_Task item_
Set down every entry word for word. Omit the pictures.

☆ ☆ ☆ ☆ ☆

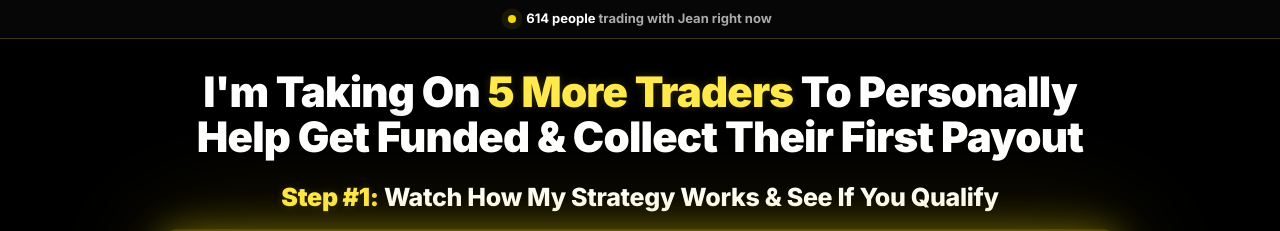
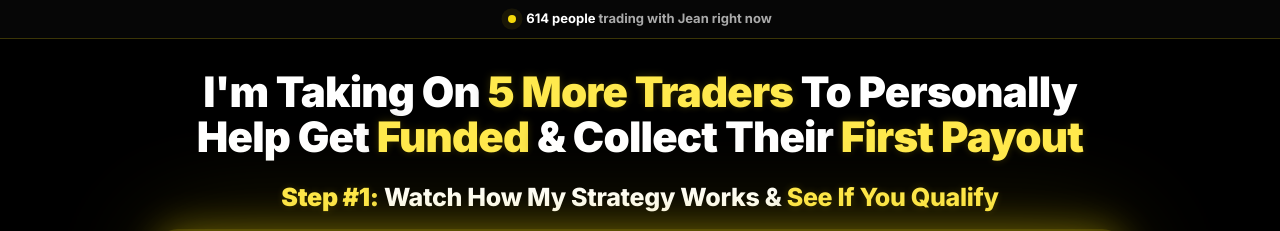
Before and after one commit to eliascroesus/jeanivanfunnel, a plain HTML site: page apply/index.html in a window 1280 px wide. Shown: the top 231 px of the page. Drawn offline with Linux system fonts and the light colour scheme.

Commit message:
/apply: highlight Funded, First Payout and See If You Qualify
Co-Authored-By: Claude Opus 5.5 <noreply@anthropic.com>
Claude-Session: https://claude.ai/code/session_01M5CrMbq8DeiUYGd3z2Qdy8

```diff
--- a/apply/index.html
+++ b/apply/index.html
@@ -30,8 +30,8 @@
 
 <header class="hero">
   <div class="wrap">
-    <h1>I'm Taking On <span class="accent">5 More Traders</span> To Personally Help Get Funded &amp; Collect Their First Payout</h1>
-    <h2 class="step-h"><b>Step #1:</b> Watch How My Strategy Works &amp; See If You Qualify</h2>
+    <h1>I'm Taking On <span class="accent">5 More Traders</span> To Personally Help Get <span class="accent">Funded</span> &amp; Collect Their <span class="accent">First Payout</span></h1>
+    <h2 class="step-h"><b>Step #1:</b> Watch How My Strategy Works &amp; <span class="accent">See If You Qualify</span></h2>
     <div class="vslframe" id="vsl">
       <div class="vph"><span class="play"><svg viewBox="0 0 24 24" fill="currentColor"><path d="M6 4l14 8-14 8z"/></svg></span><span class="vtxt">Loading video…</span></div>
     </div>
```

☆ ☆ ☆ ☆ ☆

_Expected answer_
Before and after one commit to eliascroesus/jeanivanfunnel, a plain HTML site: page apply/index.html in a window 1280 px wide. Shown: the top 231 px of the page. Drawn offline with Linux system fonts and the light colour scheme.

Commit message:
/apply: highlight Funded, First Payout and See If You Qualify
Co-Authored-By: Claude Opus 5.5 <noreply@anthropic.com>
Claude-Session: https://claude.ai/code/session_01M5CrMbq8DeiUYGd3z2Qdy8

```diff
--- a/apply/index.html
+++ b/apply/index.html
@@ -30,8 +30,8 @@
 
 <header class="hero">
   <div class="wrap">
-    <h1>I'm Taking On <span class="accent">5 More Traders</span> To Personally Help Get Funded &amp; Collect Their First Payout</h1>
-    <h2 class="step-h"><b>Step #1:</b> Watch How My Strategy Works &amp; See If You Qualify</h2>
+    <h1>I'm Taking On <span class="accent">5 More Traders</span> To Personally Help Get <span class="accent">Funded</span> &amp; Collect Their <span class="accent">First Payout</span></h1>
+    <h2 class="step-h"><b>Step #1:</b> Watch How My Strategy Works &amp; <span class="accent">See If You Qualify</span></h2>
     <div class="vslframe" id="vsl">
       <div class="vph"><span class="play"><svg viewBox="0 0 24 24" fill="currentColor"><path d="M6 4l14 8-14 8z"/></svg></span><span class="vtxt">Loading video…</span></div>
     </div>
```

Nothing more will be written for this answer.